* _Task inputs_
--------------------------------------------------

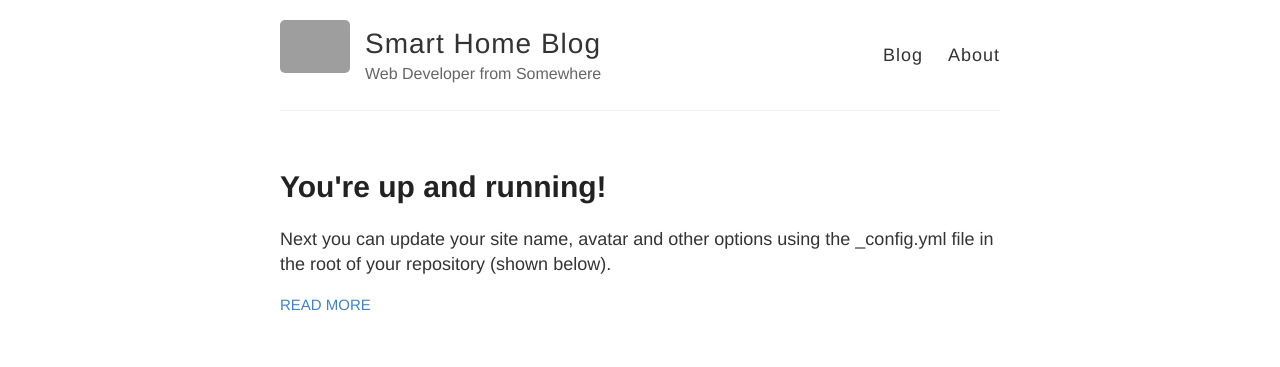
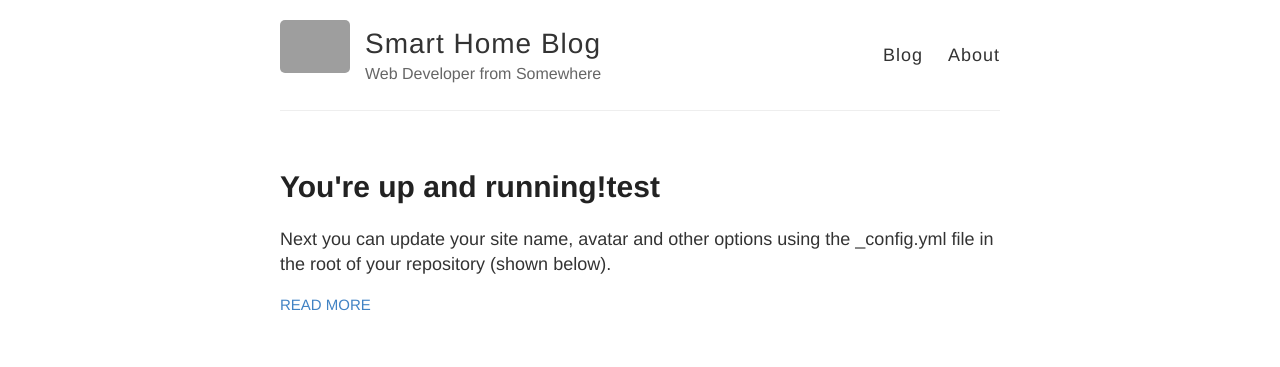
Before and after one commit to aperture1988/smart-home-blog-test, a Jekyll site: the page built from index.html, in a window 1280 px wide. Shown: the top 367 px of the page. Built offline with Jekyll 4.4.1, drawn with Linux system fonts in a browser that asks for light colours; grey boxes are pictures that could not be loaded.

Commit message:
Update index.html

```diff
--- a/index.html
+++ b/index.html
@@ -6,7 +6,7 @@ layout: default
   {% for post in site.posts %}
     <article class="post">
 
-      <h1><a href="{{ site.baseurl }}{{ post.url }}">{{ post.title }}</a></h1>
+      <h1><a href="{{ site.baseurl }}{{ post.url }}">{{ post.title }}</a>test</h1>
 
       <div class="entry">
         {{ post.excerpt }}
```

--------------------------------------------------

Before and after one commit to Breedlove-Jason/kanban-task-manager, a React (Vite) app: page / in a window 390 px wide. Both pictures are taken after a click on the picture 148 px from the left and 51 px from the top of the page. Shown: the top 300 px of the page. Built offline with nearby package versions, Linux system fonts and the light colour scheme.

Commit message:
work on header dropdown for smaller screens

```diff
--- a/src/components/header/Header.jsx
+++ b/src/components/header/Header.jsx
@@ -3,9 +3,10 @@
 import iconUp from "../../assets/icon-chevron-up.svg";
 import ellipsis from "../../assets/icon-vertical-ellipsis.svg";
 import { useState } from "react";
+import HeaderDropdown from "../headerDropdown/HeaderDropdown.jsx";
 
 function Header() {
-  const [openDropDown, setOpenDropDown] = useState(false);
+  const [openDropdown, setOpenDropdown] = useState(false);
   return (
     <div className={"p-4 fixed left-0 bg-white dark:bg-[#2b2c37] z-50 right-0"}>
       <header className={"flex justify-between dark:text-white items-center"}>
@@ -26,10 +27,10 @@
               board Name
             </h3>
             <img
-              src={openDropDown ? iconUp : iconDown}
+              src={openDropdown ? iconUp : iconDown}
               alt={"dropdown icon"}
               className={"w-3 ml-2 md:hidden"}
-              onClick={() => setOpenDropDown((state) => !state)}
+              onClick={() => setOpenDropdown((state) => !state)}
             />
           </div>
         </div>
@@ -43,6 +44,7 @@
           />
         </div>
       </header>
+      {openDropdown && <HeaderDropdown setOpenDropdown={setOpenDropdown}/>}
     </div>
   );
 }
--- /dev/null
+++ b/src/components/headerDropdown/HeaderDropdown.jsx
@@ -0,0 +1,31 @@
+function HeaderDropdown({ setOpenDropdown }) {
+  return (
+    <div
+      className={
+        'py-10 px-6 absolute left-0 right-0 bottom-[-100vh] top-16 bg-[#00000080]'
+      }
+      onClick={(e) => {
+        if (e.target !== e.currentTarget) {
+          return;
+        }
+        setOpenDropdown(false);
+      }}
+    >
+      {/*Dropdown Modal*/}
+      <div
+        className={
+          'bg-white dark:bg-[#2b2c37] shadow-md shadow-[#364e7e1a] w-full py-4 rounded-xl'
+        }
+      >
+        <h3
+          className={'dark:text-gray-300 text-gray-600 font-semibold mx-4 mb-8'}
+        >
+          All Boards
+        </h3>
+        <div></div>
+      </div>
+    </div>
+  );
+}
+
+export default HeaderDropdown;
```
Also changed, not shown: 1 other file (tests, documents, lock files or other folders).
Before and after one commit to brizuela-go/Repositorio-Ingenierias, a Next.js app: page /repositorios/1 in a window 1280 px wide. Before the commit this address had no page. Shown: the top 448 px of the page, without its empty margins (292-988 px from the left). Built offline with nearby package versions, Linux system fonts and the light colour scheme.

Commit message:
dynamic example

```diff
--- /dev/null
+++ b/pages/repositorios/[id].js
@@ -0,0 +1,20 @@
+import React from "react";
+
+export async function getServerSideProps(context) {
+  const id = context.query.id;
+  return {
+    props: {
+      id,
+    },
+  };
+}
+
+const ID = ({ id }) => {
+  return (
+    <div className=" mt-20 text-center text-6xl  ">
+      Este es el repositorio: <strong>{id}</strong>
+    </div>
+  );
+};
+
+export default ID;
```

--------------------------------------------------

* _What is expected_
Give the number of lines in the listing above that hold the string "className", with nothing else.

* _Result of this exercise_
7